• **Source information**
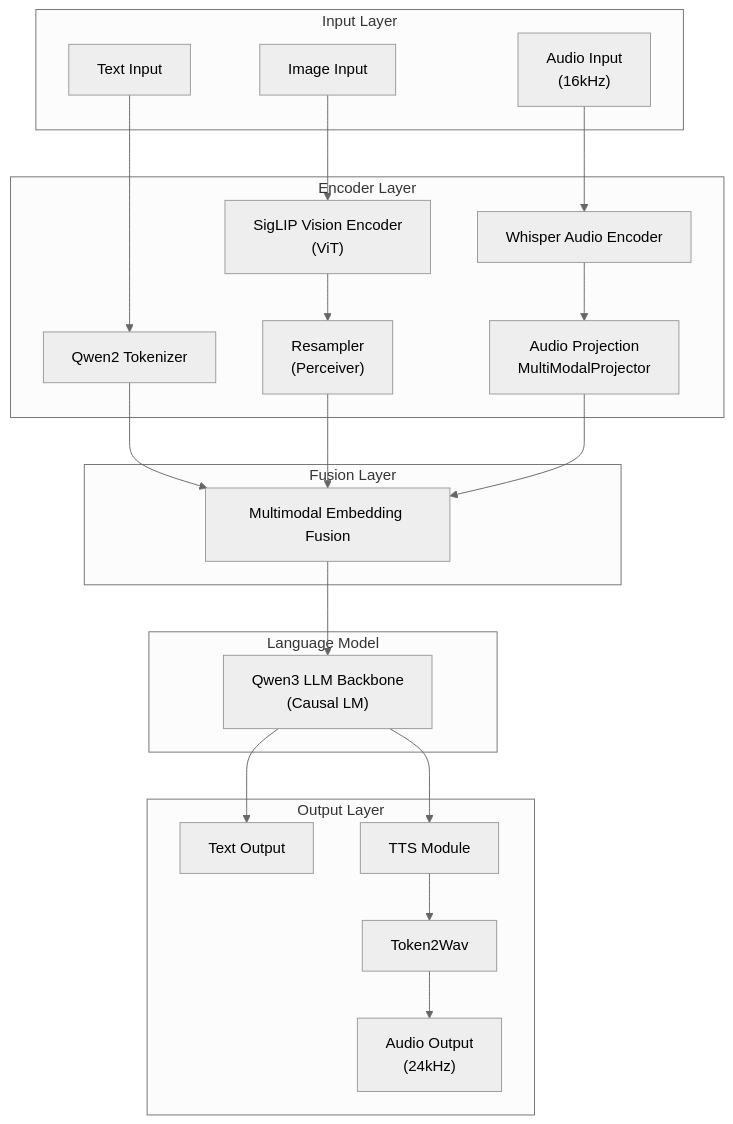
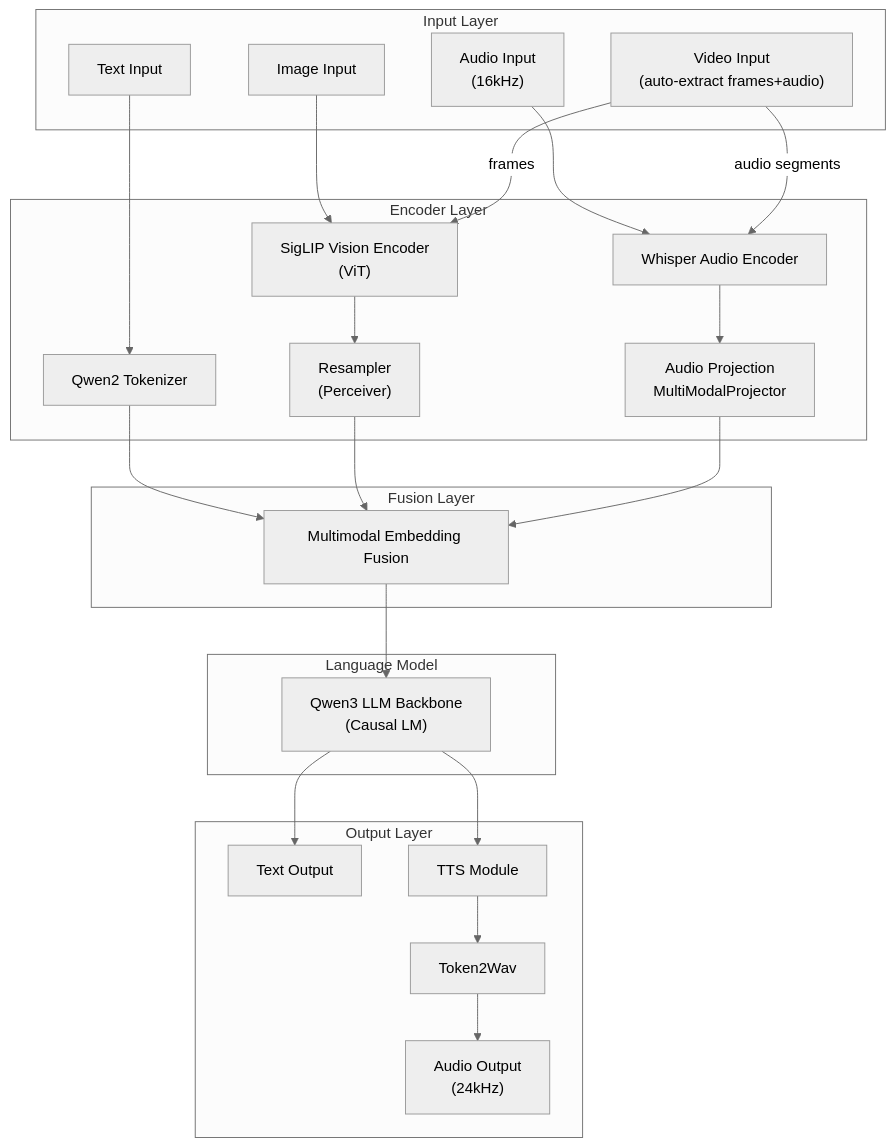
The first of 2 diagrams in docs/en/model.md (OpenBMB/minicpm-o-4_5-pytorch-simple-demo), drawn with Mermaid (neutral theme) before and after one commit. The commit also changed other lines of this file and 24 other files, not shown here.

````diff
--- a/docs/en/model.md
+++ b/docs/en/model.md
@@ -25,39 +25,42 @@
 ```mermaid
 graph TB
     subgraph inputLayer [Input Layer]
         TextIn["Text Input"]
         ImageIn["Image Input"]
         AudioIn["Audio Input\n(16kHz)"]
+        VideoIn["Video Input\n(auto-extract frames+audio)"]
     end
 
     subgraph encoderLayer [Encoder Layer]
         Tokenizer["Qwen2 Tokenizer"]
         VPM["SigLIP Vision Encoder\n(ViT)"]
         Resampler["Resampler\n(Perceiver)"]
         APM["Whisper Audio Encoder"]
         AudioProj["Audio Projection\nMultiModalProjector"]
     end
 
     subgraph fusionLayer [Fusion Layer]
         Embedding["Multimodal Embedding Fusion"]
     end
 
     subgraph llmLayer [Language Model]
         LLM["Qwen3 LLM Backbone\n(Causal LM)"]
     end
 
     subgraph outputLayer [Output Layer]
         TextOut["Text Output"]
         TTSBlock["TTS Module"]
         T2W["Token2Wav"]
         AudioOut["Audio Output\n(24kHz)"]
     end
 
     TextIn --> Tokenizer --> Embedding
     ImageIn --> VPM --> Resampler --> Embedding
     AudioIn --> APM --> AudioProj --> Embedding
+    VideoIn -->|"frames"| VPM
+    VideoIn -->|"audio segments"| APM
     Embedding --> LLM
     LLM --> TextOut
     LLM --> TTSBlock
     TTSBlock --> T2W --> AudioOut
 ```
````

• **Exercise requirements**
Exclude the pictures and repeat the entries word for word.

• **Answer space**
The first of 2 diagrams in docs/en/model.md (OpenBMB/minicpm-o-4_5-pytorch-simple-demo), drawn with Mermaid (neutral theme) before and after one commit. The commit also changed other lines of this file and 24 other files, not shown here.

````diff
--- a/docs/en/model.md
+++ b/docs/en/model.md
@@ -25,39 +25,42 @@
 ```mermaid
 graph TB
     subgraph inputLayer [Input Layer]
         TextIn["Text Input"]
         ImageIn["Image Input"]
         AudioIn["Audio Input\n(16kHz)"]
+        VideoIn["Video Input\n(auto-extract frames+audio)"]
     end
 
     subgraph encoderLayer [Encoder Layer]
         Tokenizer["Qwen2 Tokenizer"]
         VPM["SigLIP Vision Encoder\n(ViT)"]
         Resampler["Resampler\n(Perceiver)"]
         APM["Whisper Audio Encoder"]
         AudioProj["Audio Projection\nMultiModalProjector"]
     end
 
     subgraph fusionLayer [Fusion Layer]
         Embedding["Multimodal Embedding Fusion"]
     end
 
     subgraph llmLayer [Language Model]
         LLM["Qwen3 LLM Backbone\n(Causal LM)"]
     end
 
     subgraph outputLayer [Output Layer]
         TextOut["Text Output"]
         TTSBlock["TTS Module"]
         T2W["Token2Wav"]
         AudioOut["Audio Output\n(24kHz)"]
     end
 
     TextIn --> Tokenizer --> Embedding
     ImageIn --> VPM --> Resampler --> Embedding
     AudioIn --> APM --> AudioProj --> Embedding
+    VideoIn -->|"frames"| VPM
+    VideoIn -->|"audio segments"| APM
     Embedding --> LLM
     LLM --> TextOut
     LLM --> TTSBlock
     TTSBlock --> T2W --> AudioOut
 ```
````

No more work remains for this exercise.